Our current point of view is still very object based. We’ve been studying examples of graphs defined by inspecting the contents of these graphs, these objects in our category. A more categorical approach is to treat the objects merely as labels, and to instead shift our focus on the morphisms of the category.

In $\bold{Set}$, instead of studying the elements of a set $S$, we study morphisms $1 \to S$. These two concepts are equivalent, but studying the morphisms is more fruitful from a categorical point of view.

There are analogous graphs allowing us to study the vertices and edges of graphs.

Consider this single object graph:


Let’s call this $1$. Graph homomorphisms $1 \to H$ simply pick one of the vertices of $H$. Because of this nice property, we can study the objects of $H$ by instead studying morphisms $1 \to H$. This is analogous to the situation we saw earlier in $\bold{Set}$.

Now, consider this graph, which we’ll call $2$:


This is the graph with a single arrow connecting two vertices. Homomorphisms from this graph simply pick out one edge of the target graph. Thus, we can study the edges of a graph $H$ through the morphisms $2 \to H$.

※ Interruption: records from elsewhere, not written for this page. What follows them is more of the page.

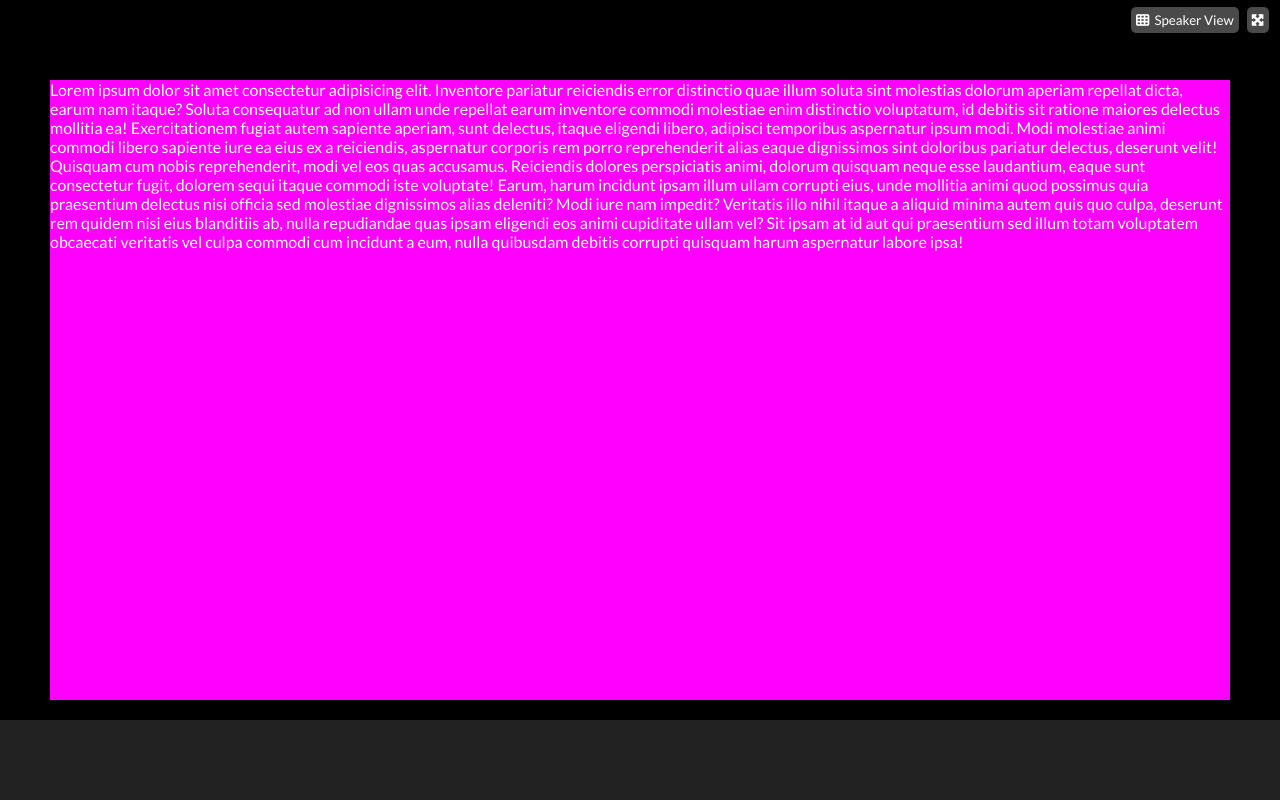
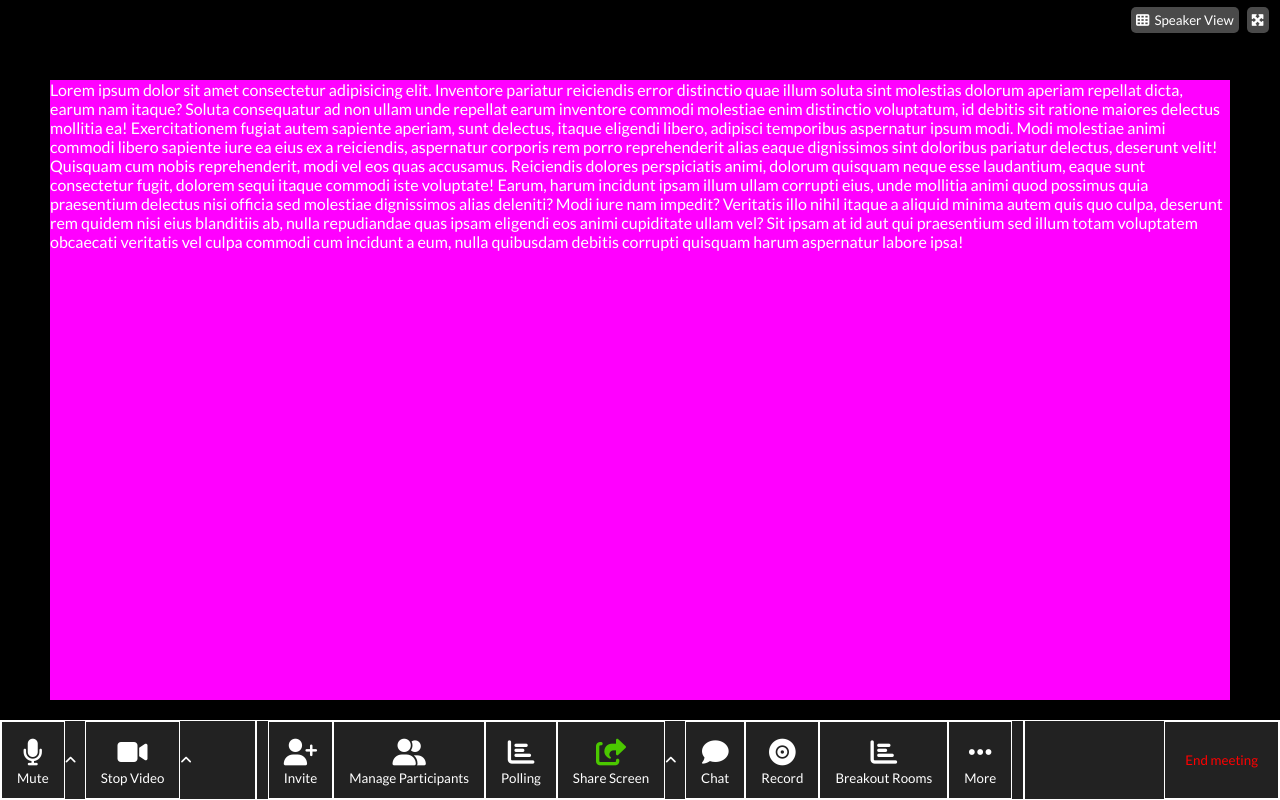
Before and after one commit to andreadldev/html-css-zoom, a plain HTML site: page index.html in a window 1280 px wide. Drawn offline with Linux system fonts and the light colour scheme.

Commit message:
header e footer

```diff
--- a/index.html
+++ b/index.html
@@ -25,7 +25,78 @@
         <div class="container">Lorem ipsum dolor sit amet consectetur adipisicing elit. Inventore pariatur reiciendis error distinctio quae illum soluta sint molestias dolorum aperiam repellat dicta, earum nam itaque? Soluta consequatur ad non ullam unde repellat earum inventore commodi molestiae enim distinctio voluptatum, id debitis sit ratione maiores delectus mollitia ea! Exercitationem fugiat autem sapiente aperiam, sunt delectus, itaque eligendi libero, adipisci temporibus aspernatur ipsum modi. Modi molestiae animi commodi libero sapiente iure ea eius ex a reiciendis, aspernatur corporis rem porro reprehenderit alias eaque dignissimos sint doloribus pariatur delectus, deserunt velit! Quisquam cum nobis reprehenderit, modi vel eos quas accusamus. Reiciendis dolores perspiciatis animi, dolorum quisquam neque esse laudantium, eaque sunt consectetur fugit, dolorem sequi itaque commodi iste voluptate! Earum, harum incidunt ipsam illum ullam corrupti eius, unde mollitia animi quod possimus quia praesentium delectus nisi officia sed molestiae dignissimos alias deleniti? Modi iure nam impedit? Veritatis illo nihil itaque a aliquid minima autem quis quo culpa, deserunt rem quidem nisi eius blanditiis ab, nulla repudiandae quas ipsam eligendi eos animi cupiditate ullam vel? Sit ipsam at id aut qui praesentium sed illum totam voluptatem obcaecati veritatis vel culpa commodi cum incidunt a eum, nulla quibusdam debitis corrupti quisquam harum aspernatur labore ipsa!</div>
     </main>
 
-    <footer>
+    <footer class="debug">
+
+        <!-- SINISTRA -->
+        <div class="toolbar">
+            <button class="btn" id="mute">
+                <i class="fas fa-microphone fa-2x"></i>
+                <span>Mute</span>
+            </button>
+            <button class="chevron">
+                <i class="fas fa-angle-up"></i>
+            </button>
+
+            <button class="btn" id="stopvideo">
+                <i class="fas fa-video fa-2x"></i>
+                <span>Stop Video</span>
+            </button>
+            <button class="chevron">
+                <i class="fas fa-angle-up"></i>
+            </button>
+        </div>
+
+        <!-- CENTRO -->
+        <div class="toolbar">
+            <button class="btn">
+                <i class="fas fa-user-plus fa-2x"></i>
+                <span>Invite</span>
+            </button>
+
+            <button class="btn">
+                <i class="fas fa-user-friends fa-2x"></i>
+                <span>Manage Participants</span>
+            </button>
+
+            <button class="btn">
+                <i class="fas fa-chart-bar fa-2x"></i>
+                <span>Polling</span>
+            </button>
+
+            <button class="btn" id="share">
+                <i class="fas fa-share-square fa-2x"></i>
+                <span>Share Screen</span>
+            </button>
+                <button class="chevron">
+                    <i class="fas fa-angle-up"></i>
+                </button>
+
+            <button class="btn">
+                <i class="fas fa-comment fa-2x"></i>
+                <span>Chat</span>
+            </button>
+
+            <button class="btn">
+                <i class="fas fa-record-vinyl fa-2x"></i>
+                <span>Record</span>
+            </button>
+
+            <button class="btn">
+                <i class="fas fa-chart-bar fa-2x"></i>
+                <span>Breakout Rooms</span>
+            </button>
+
+            <button class="btn">
+                <i class="fas fa-ellipsis-h fa-2x"></i>
+                <span>More</span>
+            </button>
+        </div>
+
+        <!-- DESTRA -->
+        <div class="toolbar">
+            <button>End meeting</button>
+        </div>
+
     </footer>
 
 </body>
--- a/style.css
+++ b/style.css
@@ -44,6 +44,7 @@ header {
     width: calc(100% - 100px);
     margin: auto;
     padding-top: 80px;
+    overflow-y: auto;
 }
 
 /* -------------FOOTER------------- */
@@ -53,8 +54,95 @@ footer {
     bottom: 0;
     left: 0;
     right: 0;
-    z-index: -10;
+    z-index: 10;
 
     height: 80px;
     background-color: #222222;
 }
+
+.btn {
+    display: flex;
+    justify-content: center;
+    flex-direction: column;
+    align-items: center;
+    height: 100%;
+    width: auto;
+    padding: 0 15px;
+    background-color: #222222;
+    color: white;
+    border: none;
+}
+
+i {
+    display: flex;
+    justify-content: center;
+}
+
+#share i {
+    color: #4bc800;
+}
+
+.chevron {
+    color: white;
+    border: none;
+    background-color: #222222;
+    width: 10px;
+    margin-right: 10px;
+}
+
+span {
+    white-space: nowrap;
+    display: inline-block;
+    position: relative;
+    top: 5px;
+}
+
+.toolbar {
+    height: 100%;
+    width: 20%;
+    color: white;
+    background-color: #222222;
+    display: flex;
+    align-items: space;
+}
+
+.toolbar:nth-child(1) {
+    display: flex;
+    justify-content: flex-start;
+}
+
+.toolbar:nth-child(2) {
+    width: 60%;
+    display: flex;
+    justify-content: center;
+}
+
+.toolbar:nth-child(3) {
+    display: flex;
+    justify-content: flex-end;
+}
+
+.toolbar:nth-child(3) button {
+    color: red;
+    background-color: #222222;
+    padding: 0 20px;
+    border: none;
+}
+
+footer {
+    display: flex;
+    justify-content: space-between;
+}
+
+/* ----------------------------------------------------------------------------------- */
+.debug .btn {
+	border: 1px solid white;
+}
+
+.debug .toolbar {
+	border: 1px solid white;
+}
+
+.debug .toolbar:nth-child(3) button{
+    border: 1px solid white;
+}
```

This was just a basic introduction to some of the concepts of categorical grpahs, and there is a lot of exploration I’d like to do at some point. One natural generalization is to consider other target categories besides $\bold{Set}$, graphs over monoids or groups might be interesting to consider. One major topic that I’ve left completely unexplored is trying to reconstruct even the basics of graph theory and representations through this categorical lens. For example, the adjacency list vs matrix representations of a graph likely have some kind of categorical origin, but I’m not sure how exactly they arise quite yet. Finding a way to tread the classical paths of graph theory in the categorical shoes is quite promising.